**Saved entries**.
◆ ◆ ◆ ◆ ◆ ◆ ◆

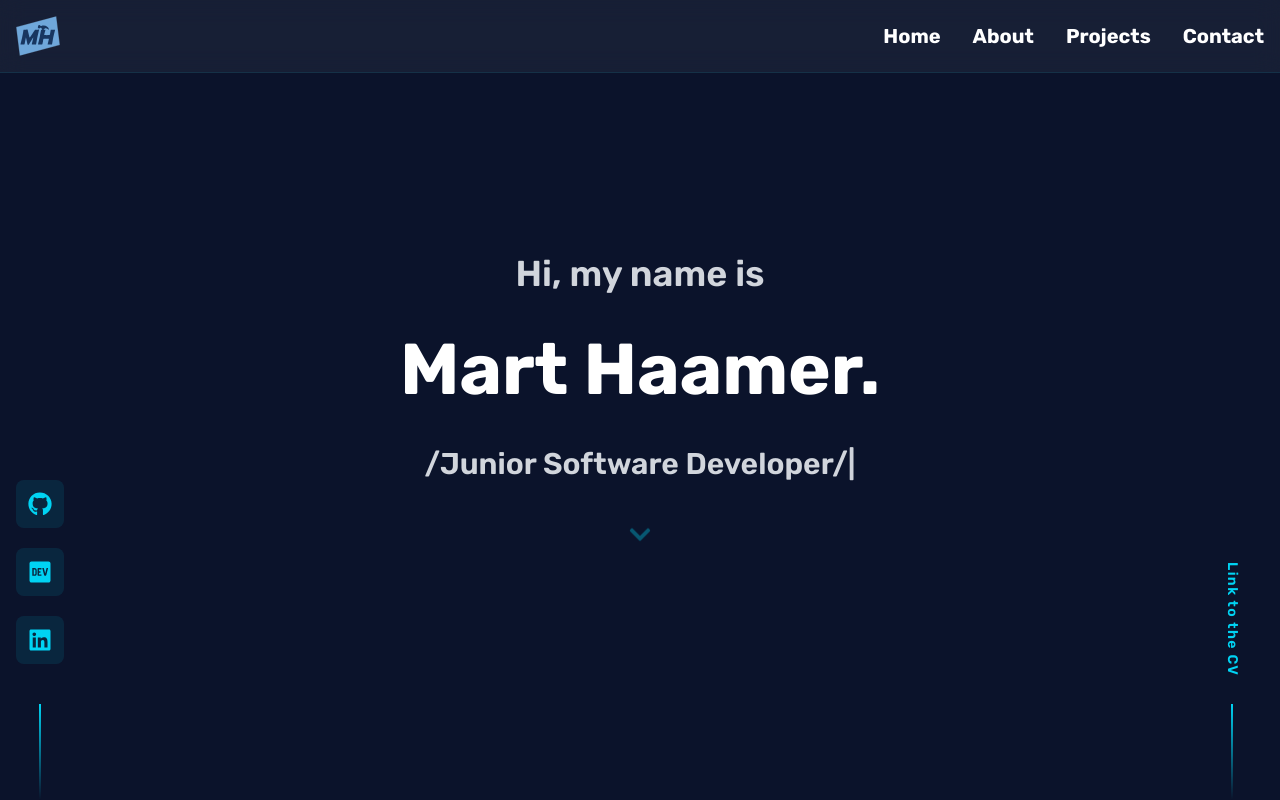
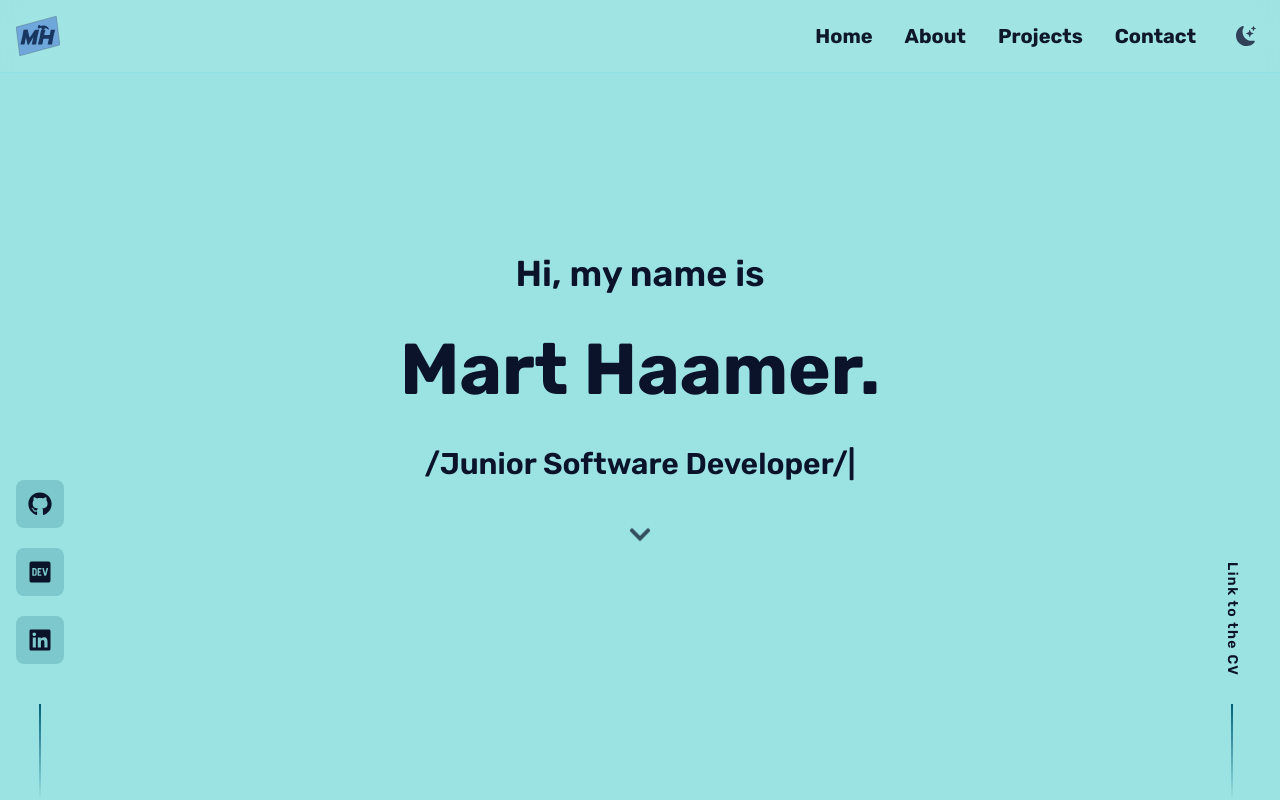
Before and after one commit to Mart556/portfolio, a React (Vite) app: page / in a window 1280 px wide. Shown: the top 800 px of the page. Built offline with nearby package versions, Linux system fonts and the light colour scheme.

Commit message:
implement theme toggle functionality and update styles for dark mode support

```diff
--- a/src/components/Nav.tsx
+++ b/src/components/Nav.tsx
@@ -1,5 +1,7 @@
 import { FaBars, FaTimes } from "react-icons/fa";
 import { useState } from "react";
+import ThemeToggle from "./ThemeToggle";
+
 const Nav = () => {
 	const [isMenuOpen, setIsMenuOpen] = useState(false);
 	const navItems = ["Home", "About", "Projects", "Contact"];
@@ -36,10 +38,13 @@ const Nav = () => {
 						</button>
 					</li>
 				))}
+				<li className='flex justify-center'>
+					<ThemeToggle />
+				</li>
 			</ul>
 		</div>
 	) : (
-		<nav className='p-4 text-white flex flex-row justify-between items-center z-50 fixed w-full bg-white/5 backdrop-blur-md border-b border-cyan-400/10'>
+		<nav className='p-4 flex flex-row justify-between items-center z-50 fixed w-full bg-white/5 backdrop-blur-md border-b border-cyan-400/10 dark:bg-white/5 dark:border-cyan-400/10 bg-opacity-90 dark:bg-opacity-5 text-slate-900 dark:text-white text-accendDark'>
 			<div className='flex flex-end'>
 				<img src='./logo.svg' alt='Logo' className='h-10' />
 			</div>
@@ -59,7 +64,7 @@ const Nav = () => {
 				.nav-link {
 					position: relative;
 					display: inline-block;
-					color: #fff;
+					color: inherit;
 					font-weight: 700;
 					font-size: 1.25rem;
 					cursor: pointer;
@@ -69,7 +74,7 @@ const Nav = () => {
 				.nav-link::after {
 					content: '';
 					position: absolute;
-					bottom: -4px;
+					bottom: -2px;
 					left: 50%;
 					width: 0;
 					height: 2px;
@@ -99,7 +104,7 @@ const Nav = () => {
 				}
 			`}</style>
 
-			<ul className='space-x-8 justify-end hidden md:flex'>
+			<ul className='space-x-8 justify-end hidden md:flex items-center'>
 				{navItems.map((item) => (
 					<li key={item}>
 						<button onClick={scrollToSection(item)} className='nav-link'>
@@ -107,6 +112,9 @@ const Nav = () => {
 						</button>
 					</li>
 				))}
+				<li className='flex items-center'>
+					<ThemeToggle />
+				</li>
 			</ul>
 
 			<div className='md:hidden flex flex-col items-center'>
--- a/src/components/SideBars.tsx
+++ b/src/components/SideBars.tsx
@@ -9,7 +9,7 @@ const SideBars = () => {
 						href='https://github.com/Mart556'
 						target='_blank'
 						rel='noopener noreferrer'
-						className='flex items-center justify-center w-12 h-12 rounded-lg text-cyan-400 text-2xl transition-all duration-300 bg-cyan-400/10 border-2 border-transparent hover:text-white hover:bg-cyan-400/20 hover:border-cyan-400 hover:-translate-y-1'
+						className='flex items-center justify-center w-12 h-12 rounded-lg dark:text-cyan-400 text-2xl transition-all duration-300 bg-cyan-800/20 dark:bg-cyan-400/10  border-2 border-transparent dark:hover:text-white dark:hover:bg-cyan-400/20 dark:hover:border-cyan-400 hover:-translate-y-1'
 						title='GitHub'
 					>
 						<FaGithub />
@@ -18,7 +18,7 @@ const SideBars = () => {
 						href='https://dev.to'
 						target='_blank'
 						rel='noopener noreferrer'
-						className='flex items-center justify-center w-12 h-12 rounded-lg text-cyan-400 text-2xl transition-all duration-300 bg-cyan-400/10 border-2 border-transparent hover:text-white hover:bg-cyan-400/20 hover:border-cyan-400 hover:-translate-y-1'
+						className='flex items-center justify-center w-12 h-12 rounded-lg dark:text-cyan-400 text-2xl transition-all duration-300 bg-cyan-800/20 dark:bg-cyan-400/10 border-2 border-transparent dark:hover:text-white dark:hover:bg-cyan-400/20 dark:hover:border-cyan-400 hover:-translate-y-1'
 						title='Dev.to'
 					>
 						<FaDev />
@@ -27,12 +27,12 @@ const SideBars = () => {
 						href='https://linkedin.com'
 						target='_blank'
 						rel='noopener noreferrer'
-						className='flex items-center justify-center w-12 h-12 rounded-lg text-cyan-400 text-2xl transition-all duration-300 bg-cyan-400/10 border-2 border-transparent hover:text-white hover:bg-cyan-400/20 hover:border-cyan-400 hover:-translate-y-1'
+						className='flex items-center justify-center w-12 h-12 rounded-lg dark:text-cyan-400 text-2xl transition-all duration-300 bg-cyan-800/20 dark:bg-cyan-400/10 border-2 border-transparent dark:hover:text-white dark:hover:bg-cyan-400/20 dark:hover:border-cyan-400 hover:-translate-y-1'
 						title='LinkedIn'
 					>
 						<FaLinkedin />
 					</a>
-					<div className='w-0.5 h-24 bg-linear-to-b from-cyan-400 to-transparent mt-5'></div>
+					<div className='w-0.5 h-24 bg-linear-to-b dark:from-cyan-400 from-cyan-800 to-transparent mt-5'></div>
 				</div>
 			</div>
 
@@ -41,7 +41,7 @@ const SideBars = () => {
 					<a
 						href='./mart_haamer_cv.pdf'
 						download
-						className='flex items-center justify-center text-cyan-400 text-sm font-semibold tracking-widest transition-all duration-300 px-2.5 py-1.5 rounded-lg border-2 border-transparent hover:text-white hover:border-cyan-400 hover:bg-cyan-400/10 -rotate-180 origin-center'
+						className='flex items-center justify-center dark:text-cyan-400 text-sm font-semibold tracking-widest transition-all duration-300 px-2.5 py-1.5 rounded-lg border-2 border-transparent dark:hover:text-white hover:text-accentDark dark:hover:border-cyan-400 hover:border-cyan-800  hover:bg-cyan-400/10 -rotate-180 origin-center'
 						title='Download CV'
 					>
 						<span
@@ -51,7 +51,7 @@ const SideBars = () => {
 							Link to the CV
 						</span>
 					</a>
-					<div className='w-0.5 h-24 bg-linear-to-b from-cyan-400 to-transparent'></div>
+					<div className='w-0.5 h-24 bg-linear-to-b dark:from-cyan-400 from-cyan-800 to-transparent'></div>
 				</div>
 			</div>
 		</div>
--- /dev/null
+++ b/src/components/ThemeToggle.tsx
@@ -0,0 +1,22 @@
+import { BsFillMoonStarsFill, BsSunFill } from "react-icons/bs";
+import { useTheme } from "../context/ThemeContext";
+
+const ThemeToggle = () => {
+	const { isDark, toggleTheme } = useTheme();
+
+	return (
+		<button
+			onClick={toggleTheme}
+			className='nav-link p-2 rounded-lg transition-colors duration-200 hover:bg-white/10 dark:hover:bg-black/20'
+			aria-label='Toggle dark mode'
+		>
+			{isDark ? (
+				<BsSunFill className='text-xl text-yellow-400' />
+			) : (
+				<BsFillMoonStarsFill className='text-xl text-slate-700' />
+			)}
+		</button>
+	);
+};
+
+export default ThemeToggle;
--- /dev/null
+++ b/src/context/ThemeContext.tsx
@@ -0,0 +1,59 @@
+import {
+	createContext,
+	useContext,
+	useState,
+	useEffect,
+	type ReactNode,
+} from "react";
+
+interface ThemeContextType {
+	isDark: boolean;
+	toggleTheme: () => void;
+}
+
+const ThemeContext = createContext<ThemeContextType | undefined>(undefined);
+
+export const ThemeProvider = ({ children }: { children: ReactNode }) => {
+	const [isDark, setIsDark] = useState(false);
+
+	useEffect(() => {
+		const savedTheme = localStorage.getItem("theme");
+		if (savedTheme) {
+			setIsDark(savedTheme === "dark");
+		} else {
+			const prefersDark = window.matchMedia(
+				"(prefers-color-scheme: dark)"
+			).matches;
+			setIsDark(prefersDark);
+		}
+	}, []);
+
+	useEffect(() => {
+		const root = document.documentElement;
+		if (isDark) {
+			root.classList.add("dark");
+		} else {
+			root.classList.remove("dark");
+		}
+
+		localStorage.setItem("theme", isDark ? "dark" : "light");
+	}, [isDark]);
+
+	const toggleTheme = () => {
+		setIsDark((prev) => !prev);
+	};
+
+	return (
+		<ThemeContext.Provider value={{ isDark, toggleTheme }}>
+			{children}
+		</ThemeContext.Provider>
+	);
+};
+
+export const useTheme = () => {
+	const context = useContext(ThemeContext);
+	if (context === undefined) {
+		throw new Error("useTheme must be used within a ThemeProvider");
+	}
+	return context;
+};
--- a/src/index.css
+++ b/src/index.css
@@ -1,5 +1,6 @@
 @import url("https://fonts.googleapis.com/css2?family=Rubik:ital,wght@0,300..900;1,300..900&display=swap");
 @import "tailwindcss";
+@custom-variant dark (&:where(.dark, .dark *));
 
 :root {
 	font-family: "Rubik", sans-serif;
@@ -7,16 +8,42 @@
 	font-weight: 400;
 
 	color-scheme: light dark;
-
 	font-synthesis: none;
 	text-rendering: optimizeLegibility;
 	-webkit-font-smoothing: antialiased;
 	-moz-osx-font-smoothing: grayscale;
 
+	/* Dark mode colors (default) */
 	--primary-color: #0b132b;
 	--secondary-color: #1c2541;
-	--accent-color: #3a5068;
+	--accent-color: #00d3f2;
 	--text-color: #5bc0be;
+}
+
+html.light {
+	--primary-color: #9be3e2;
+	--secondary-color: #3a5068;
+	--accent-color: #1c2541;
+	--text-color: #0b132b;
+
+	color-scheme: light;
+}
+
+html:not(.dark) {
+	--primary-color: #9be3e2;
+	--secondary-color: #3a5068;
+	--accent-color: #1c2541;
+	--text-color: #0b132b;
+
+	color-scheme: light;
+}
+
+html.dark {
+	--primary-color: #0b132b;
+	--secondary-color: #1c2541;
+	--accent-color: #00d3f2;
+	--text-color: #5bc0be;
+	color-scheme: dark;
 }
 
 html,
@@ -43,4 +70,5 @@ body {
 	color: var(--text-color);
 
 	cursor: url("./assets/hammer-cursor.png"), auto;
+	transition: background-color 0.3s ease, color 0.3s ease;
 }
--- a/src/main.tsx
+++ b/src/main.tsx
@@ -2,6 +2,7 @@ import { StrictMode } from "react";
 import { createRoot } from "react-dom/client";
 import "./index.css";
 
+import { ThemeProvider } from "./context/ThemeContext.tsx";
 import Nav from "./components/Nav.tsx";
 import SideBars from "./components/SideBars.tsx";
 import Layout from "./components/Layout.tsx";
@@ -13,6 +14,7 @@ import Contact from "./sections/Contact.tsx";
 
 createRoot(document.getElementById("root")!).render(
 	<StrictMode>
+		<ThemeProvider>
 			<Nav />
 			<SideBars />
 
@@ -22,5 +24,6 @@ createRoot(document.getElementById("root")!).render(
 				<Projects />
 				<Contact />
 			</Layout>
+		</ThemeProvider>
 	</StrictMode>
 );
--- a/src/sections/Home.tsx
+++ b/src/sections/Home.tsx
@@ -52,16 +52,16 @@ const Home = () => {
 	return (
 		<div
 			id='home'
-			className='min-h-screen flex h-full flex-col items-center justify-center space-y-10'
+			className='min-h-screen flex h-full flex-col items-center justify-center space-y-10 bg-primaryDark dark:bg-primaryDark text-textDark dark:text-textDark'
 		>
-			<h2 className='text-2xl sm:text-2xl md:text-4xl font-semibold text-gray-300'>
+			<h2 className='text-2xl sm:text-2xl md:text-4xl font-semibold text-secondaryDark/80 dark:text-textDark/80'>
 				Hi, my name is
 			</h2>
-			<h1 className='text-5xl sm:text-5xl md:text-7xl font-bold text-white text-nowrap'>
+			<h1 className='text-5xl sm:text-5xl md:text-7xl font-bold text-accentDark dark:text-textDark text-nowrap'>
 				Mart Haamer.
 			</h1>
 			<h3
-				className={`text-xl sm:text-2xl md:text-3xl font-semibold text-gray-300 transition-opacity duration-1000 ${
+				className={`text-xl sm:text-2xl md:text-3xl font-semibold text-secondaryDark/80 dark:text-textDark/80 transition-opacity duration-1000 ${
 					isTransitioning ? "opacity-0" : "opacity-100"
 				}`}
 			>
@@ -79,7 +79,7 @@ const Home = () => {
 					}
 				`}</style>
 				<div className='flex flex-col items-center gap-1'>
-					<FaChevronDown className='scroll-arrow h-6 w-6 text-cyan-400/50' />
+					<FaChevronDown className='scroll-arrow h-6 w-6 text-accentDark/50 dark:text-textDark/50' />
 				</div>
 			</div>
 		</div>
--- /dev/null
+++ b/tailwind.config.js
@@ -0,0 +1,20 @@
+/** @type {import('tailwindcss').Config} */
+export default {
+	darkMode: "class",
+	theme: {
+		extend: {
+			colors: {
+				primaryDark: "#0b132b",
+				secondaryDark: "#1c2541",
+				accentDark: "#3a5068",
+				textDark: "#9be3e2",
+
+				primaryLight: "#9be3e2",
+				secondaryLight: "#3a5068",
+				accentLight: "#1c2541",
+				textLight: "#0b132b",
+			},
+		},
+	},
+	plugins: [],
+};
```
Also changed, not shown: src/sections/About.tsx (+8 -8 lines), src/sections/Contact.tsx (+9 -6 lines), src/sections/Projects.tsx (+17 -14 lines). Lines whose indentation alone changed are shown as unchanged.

◆ ◆ ◆ ◆ ◆ ◆ ◆

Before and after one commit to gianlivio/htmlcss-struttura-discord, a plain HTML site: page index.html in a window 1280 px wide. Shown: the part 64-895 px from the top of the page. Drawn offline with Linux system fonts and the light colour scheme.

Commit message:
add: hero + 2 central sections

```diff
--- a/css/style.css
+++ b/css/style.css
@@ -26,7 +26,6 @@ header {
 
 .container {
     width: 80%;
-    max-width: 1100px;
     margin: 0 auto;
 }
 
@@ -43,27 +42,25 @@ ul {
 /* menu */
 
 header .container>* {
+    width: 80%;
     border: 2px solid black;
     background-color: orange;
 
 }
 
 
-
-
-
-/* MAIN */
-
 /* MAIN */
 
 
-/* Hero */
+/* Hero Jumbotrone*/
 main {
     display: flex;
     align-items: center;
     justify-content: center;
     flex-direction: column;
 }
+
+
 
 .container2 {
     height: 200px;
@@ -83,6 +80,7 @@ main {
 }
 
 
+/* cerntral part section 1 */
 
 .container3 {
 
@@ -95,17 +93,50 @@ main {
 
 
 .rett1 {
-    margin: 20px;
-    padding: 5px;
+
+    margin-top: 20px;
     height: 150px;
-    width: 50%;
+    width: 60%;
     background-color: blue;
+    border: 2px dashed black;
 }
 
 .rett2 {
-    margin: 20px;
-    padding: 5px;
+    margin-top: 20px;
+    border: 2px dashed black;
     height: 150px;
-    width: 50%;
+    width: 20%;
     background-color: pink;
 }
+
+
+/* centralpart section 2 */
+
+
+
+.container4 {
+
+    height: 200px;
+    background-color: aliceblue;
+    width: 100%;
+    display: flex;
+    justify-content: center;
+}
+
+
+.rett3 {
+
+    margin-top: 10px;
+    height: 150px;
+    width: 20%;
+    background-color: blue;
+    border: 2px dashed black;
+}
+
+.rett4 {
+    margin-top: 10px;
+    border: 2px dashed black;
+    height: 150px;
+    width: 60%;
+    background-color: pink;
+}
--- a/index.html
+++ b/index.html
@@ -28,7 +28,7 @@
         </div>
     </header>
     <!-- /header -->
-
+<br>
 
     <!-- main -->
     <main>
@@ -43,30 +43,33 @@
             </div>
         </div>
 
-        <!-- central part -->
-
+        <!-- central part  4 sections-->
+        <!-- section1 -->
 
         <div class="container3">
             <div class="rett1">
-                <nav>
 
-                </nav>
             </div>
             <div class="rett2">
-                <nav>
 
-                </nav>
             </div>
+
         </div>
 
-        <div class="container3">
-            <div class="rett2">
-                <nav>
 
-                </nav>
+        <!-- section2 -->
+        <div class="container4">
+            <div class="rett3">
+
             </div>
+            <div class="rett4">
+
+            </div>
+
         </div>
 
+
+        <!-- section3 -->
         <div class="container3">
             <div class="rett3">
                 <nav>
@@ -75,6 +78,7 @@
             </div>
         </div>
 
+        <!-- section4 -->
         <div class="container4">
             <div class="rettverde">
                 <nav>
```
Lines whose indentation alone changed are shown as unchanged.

◆ ◆ ◆ ◆ ◆ ◆ ◆

**Task brief**. Wherever the string "width" occurs in the entries, copy that whole line.

**Task output**.
 					width: 0;
     width: 80%;
-    max-width: 1100px;
+    width: 80%;
-    width: 50%;
+    width: 60%;
-    width: 50%;
+    width: 20%;
+    width: 100%;
+    width: 20%;
+    width: 60%;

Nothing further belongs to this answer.